and not either to save or destroy slavery. 


"If I could save the Union without freeing 
any slave, I would do it. If I could save it by 
freeing all the slaves, I would do it. If I could 
save it by freeing some and leaving others alone, 
I would also do that." 

At last, however, when he saw that the success 
of the Union arms depended upon his freeing 
the slaves, he decided to do so. On the ist of 
January, 1863, he issued a proclamation declaring 
that the slaves, in all the states or parts of states 
then in rebellion, should be free. More than three 
millions of colored people were given their freedom. 
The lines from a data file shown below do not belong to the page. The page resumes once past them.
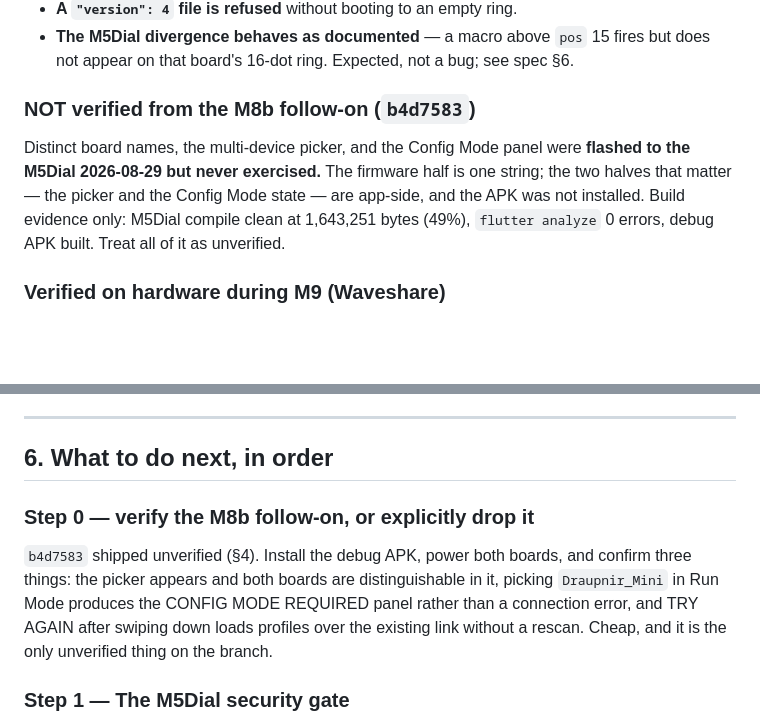
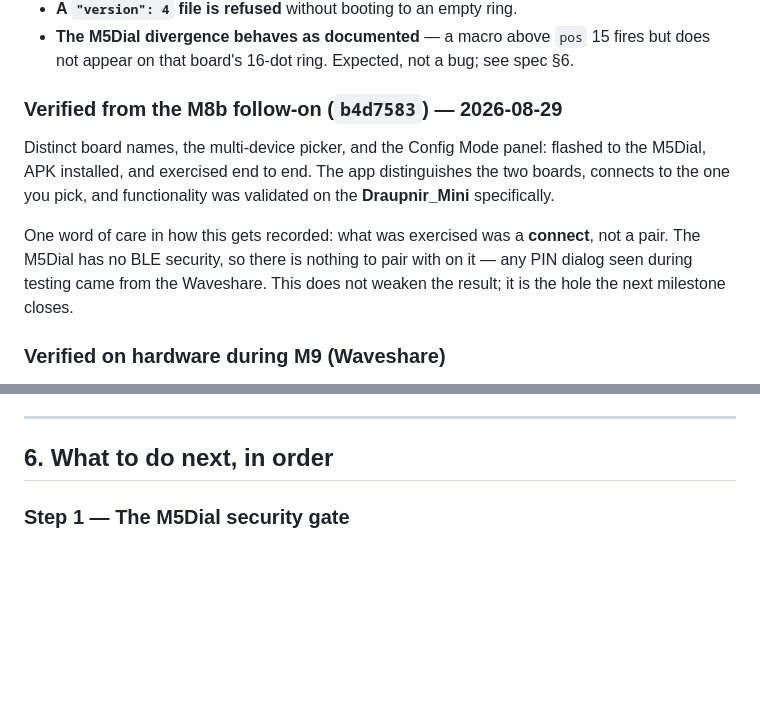
Before and after one commit to Midknightloki/draupnir, a Markdown page: docs/HANDOFF.md, 2 parts joined by grey strips. Rendered like a GitHub page; blank space fills up the shorter version.

Commit message:
docs: M8b follow-on verified on hardware
APK installed, picker exercised, functionality validated on the
Draupnir_Mini. Nothing on the branch is unverified now, so Step 0 is gone
and the M5Dial security gate is Step 1.

Recorded as a connect rather than a pair: the M5Dial has no BLE security,
so there is nothing to pair with on it. Precision worth keeping, since the
next milestone is exactly that gap.

Co-Authored-By: Claude Opus 5 <noreply@anthropic.com>
Claude-Session: https://claude.ai/code/session_016WsuGUUVhXfnyvCkXF6ZtZ

```diff
--- a/docs/HANDOFF.md
+++ b/docs/HANDOFF.md
@@ -126,13 +126,16 @@ criteria list in `docs/Draupnir_Spec.md` §7 in the mandated order:
 - **The M5Dial divergence behaves as documented** — a macro above `pos` 15 fires but does not
   appear on that board's 16-dot ring. Expected, not a bug; see spec §6.
 
-### NOT verified from the M8b follow-on (`b4d7583`)
+### Verified from the M8b follow-on (`b4d7583`) — 2026-08-29
 
-Distinct board names, the multi-device picker, and the Config Mode panel were **flashed to the
-M5Dial 2026-08-29 but never exercised.** The firmware half is one string; the two halves that
-matter — the picker and the Config Mode state — are app-side, and the APK was not installed. Build
-evidence only: M5Dial compile clean at 1,643,251 bytes (49%), `flutter analyze` 0 errors, debug APK
-built. Treat all of it as unverified.
+Distinct board names, the multi-device picker, and the Config Mode panel: flashed to the M5Dial,
+APK installed, and exercised end to end. The app distinguishes the two boards, connects to the one
+you pick, and functionality was validated on the **Draupnir_Mini** specifically.
+
+One word of care in how this gets recorded: what was exercised was a **connect**, not a pair. The
+M5Dial has no BLE security, so there is nothing to pair with on it — any PIN dialog seen during
+testing came from the Waveshare. This does not weaken the result; it is the hole the next milestone
+closes.
 
 ### Verified on hardware during M9 (Waveshare)
 
@@ -277,14 +280,6 @@ proposed Visual Studio reinstall that would have fixed nothing.
 ---
 
 ## 6. What to do next, in order
-
-### Step 0 — verify the M8b follow-on, or explicitly drop it
-
-`b4d7583` shipped unverified (§4). Install the debug APK, power both boards, and confirm three
-things: the picker appears and both boards are distinguishable in it, picking `Draupnir_Mini` in
-Run Mode produces the CONFIG MODE REQUIRED panel rather than a connection error, and TRY AGAIN
-after swiping down loads profiles over the existing link without a rescan. Cheap, and it is the
-only unverified thing on the branch.
 
 ### Step 1 — The M5Dial security gate
 
```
But the war still went on. It reached a turn- 
ing point, however, at the battle of Gettysburg, 
in July, that same year. From that time the 
cause of the Confederate States was on the wane. 
Little by little the patriots, who were struggling 
for the preservation of the Union, prevailed. 


At the close of Mr. Lincoln's first term, he was 
again elected President of the United States. 
The war was still going on, but the Union arms 
were now everywhere victorious. 
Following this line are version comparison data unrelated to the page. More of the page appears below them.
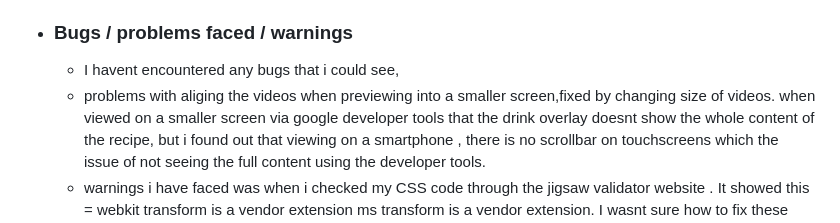
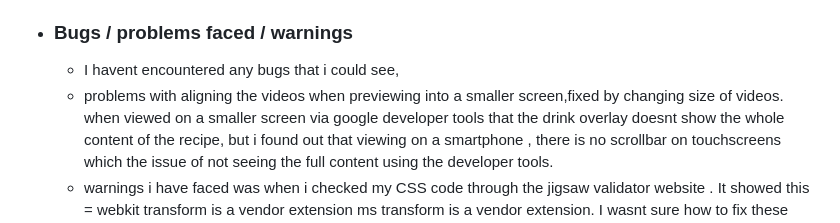
Before and after one commit to Code-Institute-Submissions/lsufiE-project1.1.0_JanResub, a Markdown page: README.md, the part around one of its changes. Rendered like a GitHub page.

```diff
--- a/README.md
+++ b/README.md
@@ -68,7 +74,7 @@ cocktails, classic cocktail recipes and also mocktails.
 
 * ### Bugs / problems faced / warnings
   * I havent encountered any bugs that i could see,
-  * problems with aliging the videos when previewing into a smaller screen,fixed by changing size of videos. when
+  * problems with aligning the videos when previewing into a smaller screen,fixed by changing size of videos. when
     viewed on a smaller screen via google developer tools that the drink overlay doesnt show the whole content of the recipe, but i found out that viewing on a smartphone , there is no scrollbar on touchscreens which the issue of not seeing the full content using the developer tools.
   * warnings i have faced was when i checked my CSS code through the jigsaw validator website . It showed this =
     webkit transform is a vendor extension	ms transform is a vendor extension. I wasnt sure how to fix these     warnings.
```
Also changed, not shown: other parts of README.md (+7 -1 lines), assets/images/WireframePAGES1.png (added), assets/images/wireframePAGES2.png (added), assets/images/wireframePAGES3.png (added), 3 other files.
His second inaugural address was very short. 
He did not boast of any of his achievements ; 
he did not rejoice over the defeat of his enemies. 
But he said : 

"With malice toward none; with charity for 
all ; with firmness in the right, as God gives us to 
see the right, let us strive on to finish the work 
we are in ; to bind up the nation's wounds ; to 
care for him who shall have borne the battle, 
and for his widow and his orphan to do all 
which may achieve and cherish a just and last- 
ing peace among ourselves and with all nations." 

Five weeks after that, on the 9th of April, 
1865, the Confederate army surrendered, and the 
war was at an end. 

Abraham Lincoln's work was done. 

The I4th of April was Good Friday. On the 
evening of that day, Mr. Lincoln, with Mrs. Lin- 
coln and two or three friends, visited Ford's 
Theater in Washington. 

At a few minutes past 10 o'clock, an actor 
whose name was John Wilkes Booth, came into 
the box where Mr. Lincoln sat. No one saw 
him enter. He pointed a pistol at the President's 


head, and fired. He leaped down upon the stage, 
shouting " Sic semper tyrannis ! The South is 
avenged !" Then he ran behind the scenes and 
out by the stage door. 

The President fell forward. His eyes closed. 
He neither saw, nor heard, nor felt anything that 
was taking place. Kind arms carried him to a' 
private house not far away. 

At twenty minutes past seven o'clock the next 
morning, those who watched beside him gave 
out the mournful news that Abraham Lincoln 
was dead. 

He was fifty-six years old. 

The whole nation wept for him. In the South 
as well as in the North, the people bowed them- 
selves in grief. Heartfelt tributes of sorrow came 
from other lands in all parts of the world. Never, 
before nor since, has there been such universal 

Such is the story of Abraham Lincoln. In the 
history of the world, there is no story more full of 
lessons of perseverance, of patience, of honor, of true 
nobility of purpose. Among the great men of all 
time, there has been no one more truly great than he.